As the co-founder of two ministry groups that aim to make religion accessible to all people, Jordan Zepher ’14 will leave quite a legacy at Campbell. And the lessons from Campbell she’ll take with her? That even doubt can strengthen faith.
Jordan Zepher came to Campbell University knowing that it housed a community she wanted to be part of. As a recent graduate with a degree in religion, she’ll leave behind a legacy for both Campbell’s student culture and the community as a whole.
She, for example, helped start SHINE, the first female-led campus student ministry group at Campbell, which focused on service and ministry and oriented around building relationships, objective accountability, and faith through actions.
In addition, she was a team member for the White House Interfaith Service Challenge and spent a summer as an intern at Love Wins Ministries, an organization that supports poor and homeless residents in Raleigh. She also coordinated events to raise awareness on campus and in the community about the issue of human trafficking.
Plus, Zepher was one of the founding members of G-Force, a student led interfaith and social justice club on campus. Its mission is to welcome and include students of other faiths and denominations, as well as to invite the community to participate in their events. “God loves these people because they’re human,” Zepher said. “We’re small, but we’re making a difference.”
For these activities, the North Carolina Campus Compact, an association of colleges and universities committed to fostering campus-community engagement, recognized Zepher with its 2013 Community Impact Student Award, which honors outstanding students who are making a difference in their communities.
For Zepher, she said her primary focus has been on finding ways to make religion accessible to all people. G-Force, for instance, is one step toward that goal. “God is love,” she said. “And as Christians, that should be our number one aspect to communicate to others.”
These experiences and activities have helped Zepher figure “out why my faith means something. I figured out what I want to do and what I want to add to the world.”
At Campbell, she added, “God has been evident in my faith journey here, as well as my life in general. I’m so thankful for my professors and for the people here who have both pushed me and challenged me to do things I never thought I would do.”
One memorable example takes the form of an encounter with Ken Vandergriff, one of the professors in the religion department. “I remember being so upset and lost and I was questioning the claims I’ve held for all my life,” she said. “He told me that most people have doubts and wrestle with the Bible if they’re lucky.”
The assurance that having doubts ultimately strengthen faith made all the difference to Zepher.
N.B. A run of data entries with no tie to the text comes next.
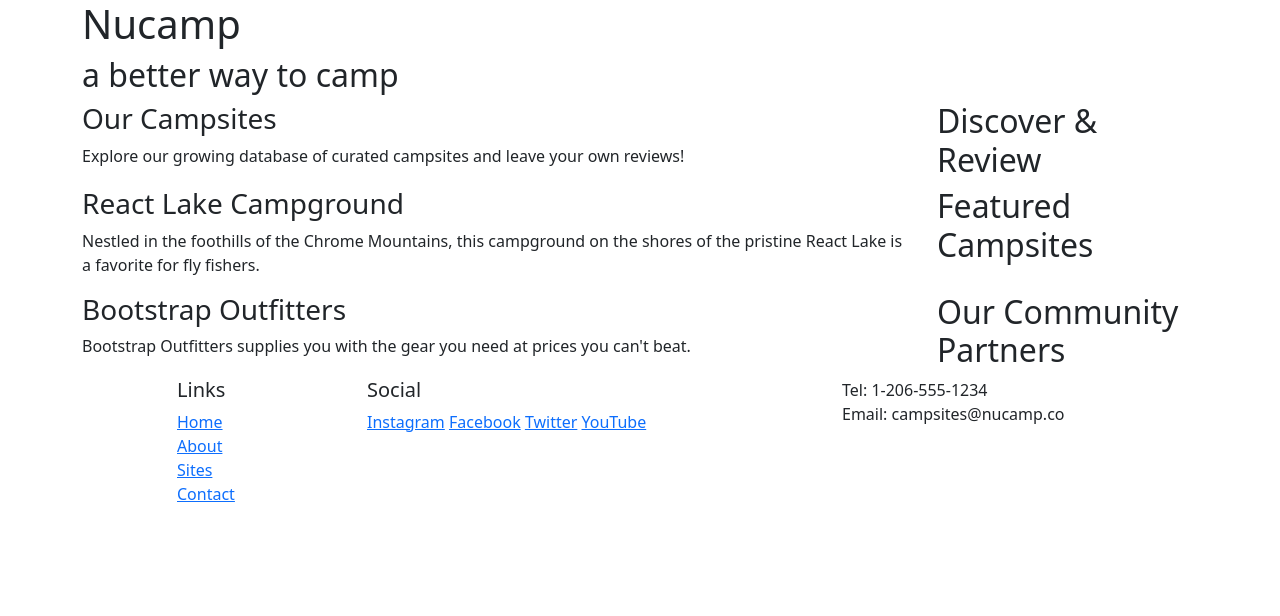
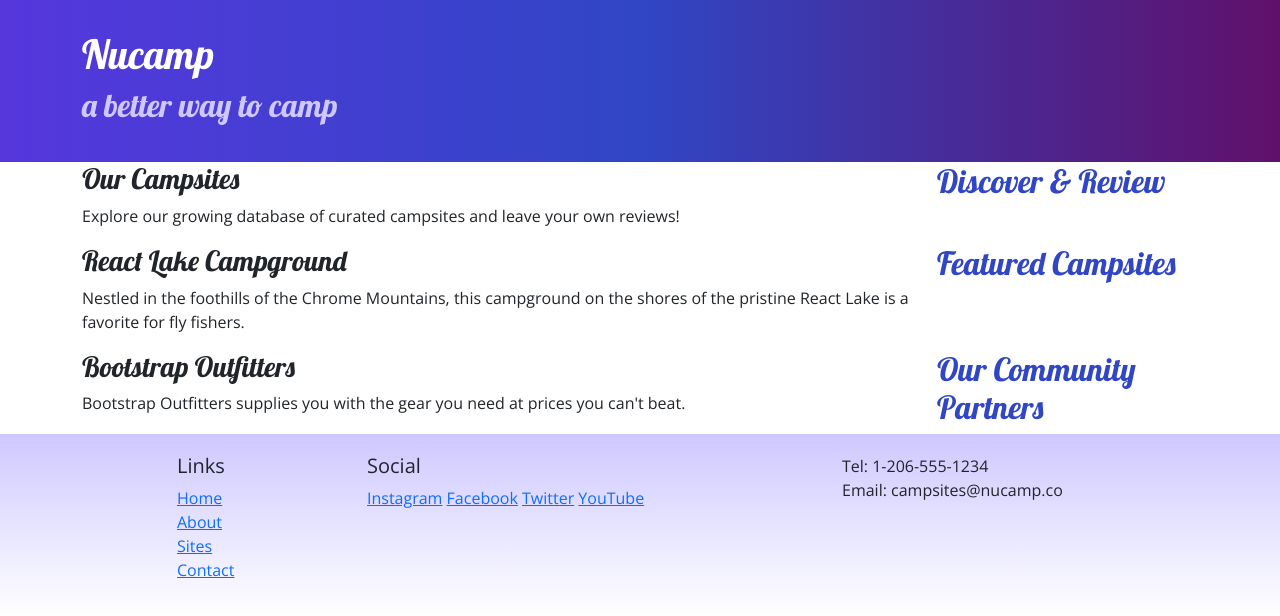
Before and after one commit to Git4Skype/BootstrapExample, a plain HTML site: page index.html in a window 1280 px wide. Drawn offline with nearby package versions, Linux system fonts and the light colour scheme.

Commit message:
Defined css styling and aligned the content

```diff
--- /dev/null
+++ b/css/styles.css
@@ -0,0 +1,32 @@
+body {
+    font-family: "Open Sans", sans-serif;
+}
+
+h1, h2, h3 {
+   font-family: "Lobster", cursive;
+}
+
+h2 {
+   color: #3046C5;
+}
+
+header {
+    padding: 30px;
+    background-image: linear-gradient(to right, #5637DD, #3046C5, #60106B);
+    color: white;
+}
+
+header h2 {
+    color: #CEC8FF;
+}
+
+footer {
+    background-image:linear-gradient(#CEC8FF,white);
+    padding: 20px 0;
+}
+
+.row-content {
+    padding: 50px 0;
+    border-bottom: 1px ridge;
+    min-height: 200px;
+}
--- a/index.html
+++ b/index.html
@@ -7,6 +7,10 @@
 
     <!-- Bootstrap CSS -->
     <link href="https://cdn.jsdelivr.net/npm/bootstrap@5.2.3/dist/css/bootstrap.min.css" rel="stylesheet" integrity="sha384-rbsA2VBKQhggwzxH7pPCaAqO46MgnOM80zW1RWuH61DGLwZJEdK2Kadq2F9CUG65" crossorigin="anonymous"/>
+
+    <!-- Additional CSS must be placed after Bootstrap CSS -->
+    <link rel="stylesheet" href="https://fonts.googleapis.com/css?family=Lobster|Open+Sans" />
+    <link rel="stylesheet" href="css/styles.css" />
 
     <title>Nucamp: A Better Way To Camp</title>
 </head>
@@ -31,10 +35,10 @@
 
     <!-- discover section -->
     <section class="row">
-        <div class="col-sm-4 col-md-3 order-sm-last">
+        <div class="col-sm-4 col-md-3 order-sm-last  align-items-center">
             <h2>Discover & Review</h2>
         </div>
-        <div class="col">
+        <div class="col  align-items-center">
             <h3>Our Campsites</h3>
             <p>Explore our growing database of curated campsites and leave your own reviews!</p>
         </div>
@@ -42,10 +46,10 @@
 
     <!-- feature section -->
     <section class="row">
-        <div class="col-sm-4 col-md-3 order-sm-last">
+        <div class="col-sm-4 col-md-3 order-sm-last align-items-center">
             <h2>Featured Campsites</h2>
         </div>
-        <div class="col">
+        <div class="col  align-items-center">
             <h3>React Lake Campground</h3>
             <p>Nestled in the foothills of the Chrome Mountains, this campground on the shores of the pristine React Lake is a favorite for fly fishers.</p>
         </div>
@@ -53,10 +57,10 @@
 
     <!-- partner section -->
     <section class="row">
-        <div class="col-sm-4 col-md-3 order-sm-last">
+        <div class="col-sm-4 col-md-3 order-sm-last  align-items-center">
             <h2>Our Community Partners</h2>
         </div>
-        <div class="col">
+        <div class="col  align-items-center">
             <h3>Bootstrap Outfitters</h3>
             <p>Bootstrap Outfitters supplies you with the gear you need at prices you can't beat.</p>
         </div>
```
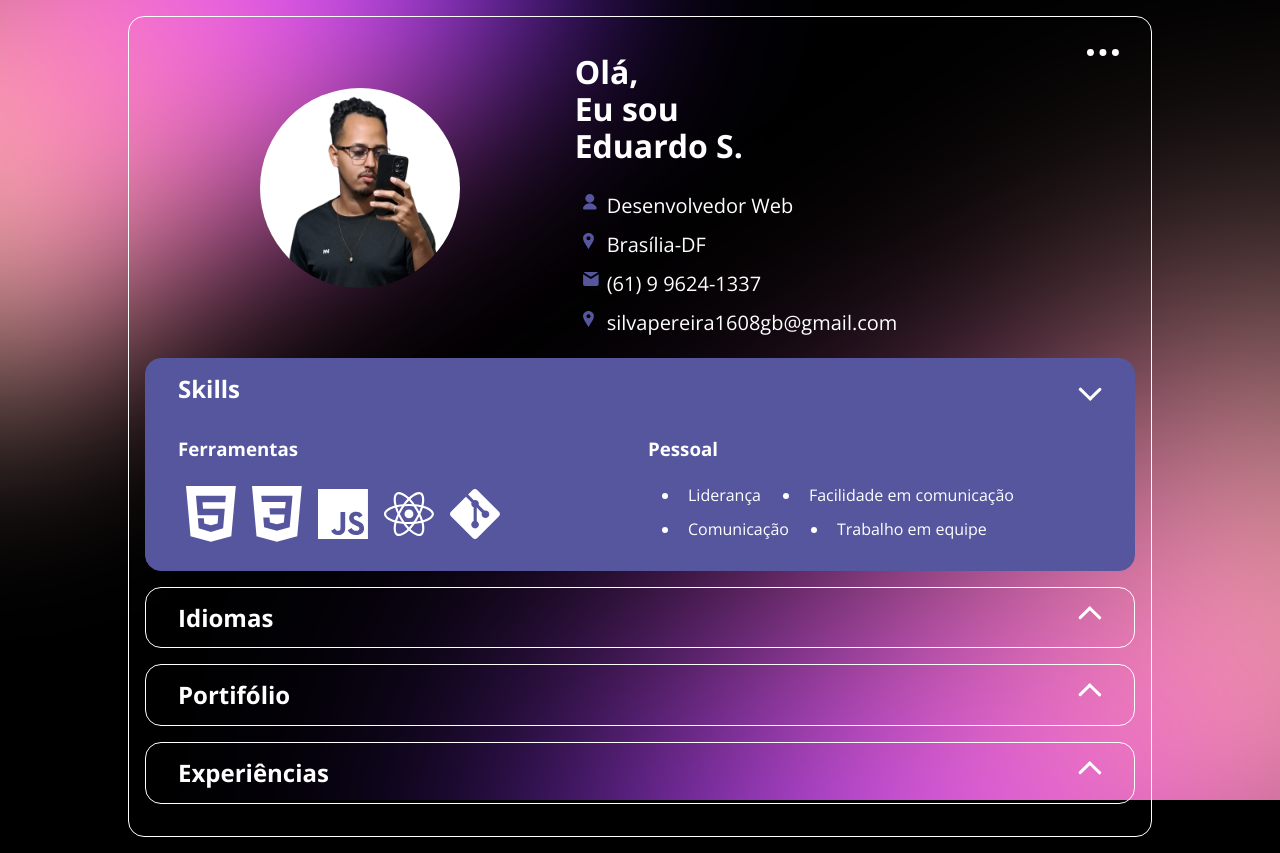
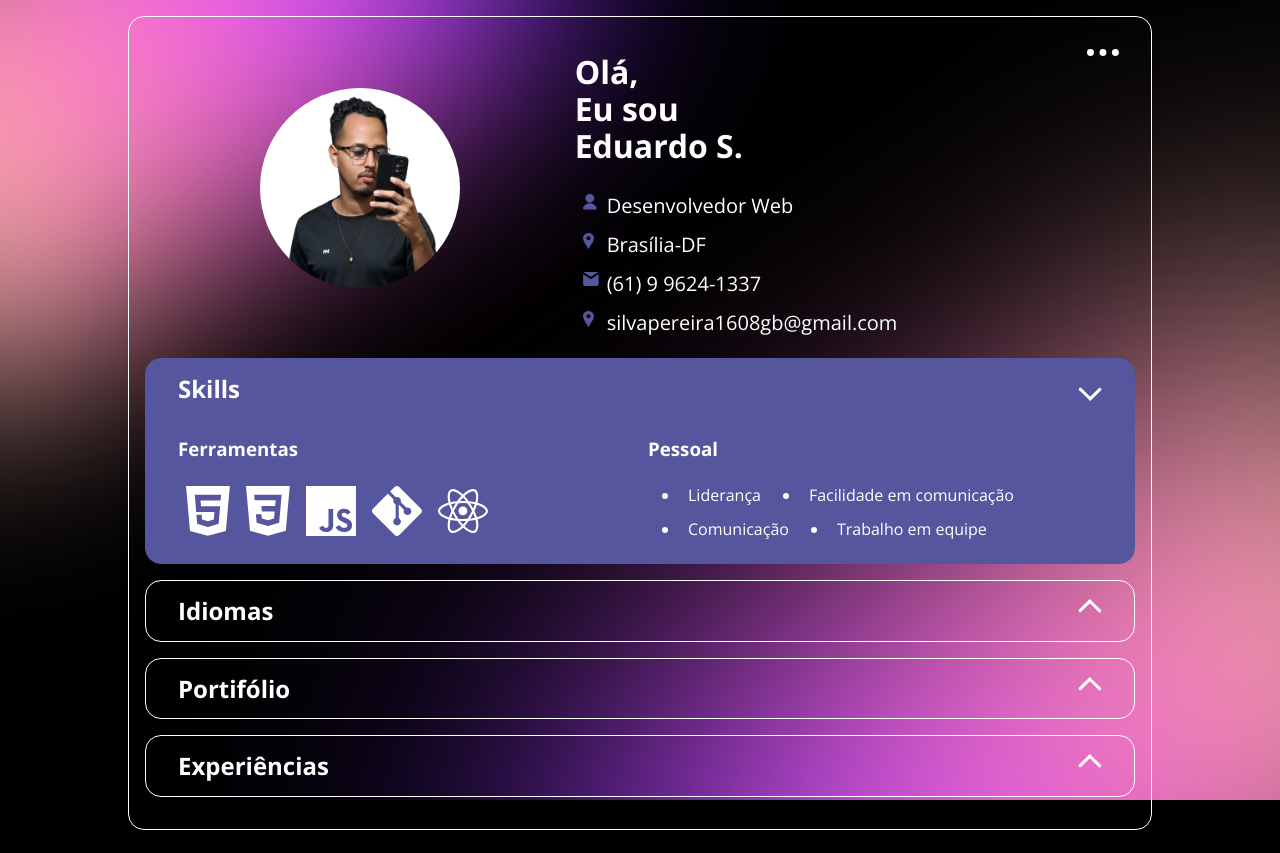
Before and after one commit to DevEduSilva/DesafioJS, a plain HTML site: page index.html in a window 1280 px wide. Drawn offline with nearby package versions, Linux system fonts and the light colour scheme.

Commit message:
feat: Preenchendo os dados de Hard Skills dinamicante

```diff
--- a/assets/css/skills.css
+++ b/assets/css/skills.css
@@ -15,6 +15,7 @@
 
 .skills .tools ul li img {
   max-width: 50px;
+  max-height: 50px;
   margin: 0.5rem;
 }
 
--- a/assets/js/main.js
+++ b/assets/js/main.js
@@ -39,9 +39,21 @@ function updateSoftSkill(profileData) {
     .join("");
 }
 
+function updateHardSkill(profileData) {
+  // DECLARANDO VARIAVEIS
+  const hardSkills = document.getElementById("profile.skills.hardSkills");
+
+  // ALTERANDO LISTA DE HARDSKILLS
+  hardSkills.innerHTML = profileData.skills.hardSkills
+    .map((skill) => `<li><img src="${skill.logo}" alt="${skill.name}" title="${skill.name}"></li>`)
+    .join("");
+}
+
 function updateAllInformations(profileData) {
   // DADOS PESSOAIS
   updateProfileInfo(profileData);
+  // HARD SKILLS
+  updateHardSkill(profileData)
   // SOFT SKILLS
   updateSoftSkill(profileData);
 }
--- a/data/profile.json
+++ b/data/profile.json
@@ -8,23 +8,23 @@
     "skills": {
         "hardSkills": [
             {
-                "name": "html",
+                "name": "HTML",
                 "logo": "https://raw.githubusercontent.com/DevEduSilva/DesafioJS/refs/heads/main/assets/img/icons/html.svg"
             },
             {
-                "name": "css",
+                "name": "CSS",
                 "logo": "https://raw.githubusercontent.com/DevEduSilva/DesafioJS/refs/heads/main/assets/img/icons/css.svg"
             },
             {
-                "name": "js",
+                "name": "JS",
                 "logo": "https://raw.githubusercontent.com/DevEduSilva/DesafioJS/refs/heads/main/assets/img/icons/js.svg"
             },
             {
-                "name": "git",
+                "name": "Git",
                 "logo": "https://raw.githubusercontent.com/DevEduSilva/DesafioJS/refs/heads/main/assets/img/icons/git.svg"
             },
             {
-                "name": "react",
+                "name": "React",
                 "logo": "https://raw.githubusercontent.com/DevEduSilva/DesafioJS/refs/heads/main/assets/img/icons/react.svg"
             }
         ],
--- a/index.html
+++ b/index.html
@@ -41,7 +41,7 @@
                 </p>
                 <p class="email">
                     <a href="" id="profile.email">
-Carregando...
+                        Carregando...
                     </a>
                 </p>
             </div>
@@ -57,12 +57,8 @@ Carregando...
                 <div class="skills">
                     <section class="tools">
                         <h3>Ferramentas</h3>
-                        <ul>
-                            <li><img src="/assets/img/icons/html.svg" alt="html" title="html"></li>
-                            <li><img src="/assets/img/icons/css.svg" alt="css" title="css"></li>
-                            <li><img src="/assets/img/icons/js.svg" alt="js" title="js"></li>
-                            <li><img src="/assets/img/icons/react.svg" alt="react" title="react"></li>
-                            <li><img src="/assets/img/icons/git.svg" alt="git" title="git"></li>
+                        <ul id="profile.skills.hardSkills">
+                            <!-- SERÃO INSERIDOS DINAMICAMENTE -->
                         </ul>
                     </section>
 
```
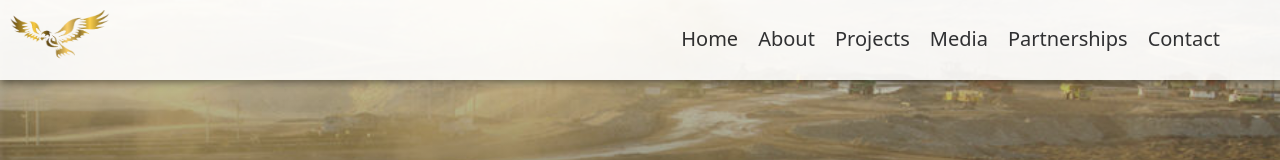
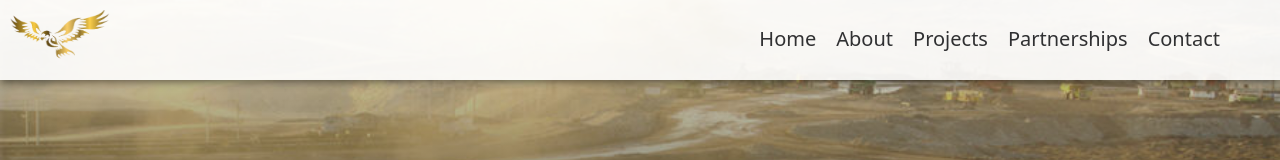
Before and after one commit to LawrenceDarko/goldhawk, a React (Create React App) app: page /Contact in a window 1280 px wide. Shown: the top 160 px of the page. Built offline with nearby package versions, Linux system fonts and the light colour scheme.

Commit message:
media out

```diff
--- a/src/components/Navbar.js
+++ b/src/components/Navbar.js
@@ -21,7 +21,7 @@ const Navbar = () => {
                 <Link to="/">Home</Link>
                 <Link to="/about">About</Link>
                 <Link to="/projects">Projects</Link>
-                <Link to="/media">Media</Link>
+                {/* <Link to="/media">Media</Link> */}
                 <Link to="/partnerships">Partnerships</Link>
                 <Link to="/contact">Contact</Link>
             </NavLinks>
@@ -34,7 +34,7 @@ const Navbar = () => {
                     <Link to="/">Home</Link>
                     <Link to="/about">About</Link>
                     <Link to="/projects">Projects</Link>
-                    <Link to="/media">Media</Link>
+                    {/* <Link to="/media">Media</Link> */}
                     <Link to="/partnerships">Partnerships</Link>
                     <Link to="/contact">Contact</Link>
                 </NavbarHumburgerContainer>
--- a/src/pages/contact.js
+++ b/src/pages/contact.js
@@ -26,7 +26,7 @@ const Contact = () => {
       <Helmet>
         <title>Contact | Goldhawkgeo-consult</title>
         <meta name="description" content="contact Page of the Goldhawkgeo-consult"/>
-        <meta name="keywords" content="carisca, cariscalab, luminosity, knust, incubation lab, innovation, ksb"/>
+        <meta name="keywords" content="gold, goldhawk, goldhawkgeo, goldhawkgeoconsult, consession, mining, gold bullion"/>
         <meta name="author" content="Baah Lawrence Darko"/>
         <meta name="viewport" content="width=device-width, initial-scale=1.0"/>
       </Helmet>
```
She’s never forgotten the conversation. “I know with all confidence that I am a Christian,” she said.
She’ll carry this confidence with her as she takes her next steps and attends Boston University’s seminary program. “Campbell has been what it needed to be for the four years I was here,” she said. “I feel that my encounters here with both faculty and students have prepared me for seminary, but also my life in the world.” —Rachel Davis, with material adapted from an earlier press release about the N.C. Campus Compact award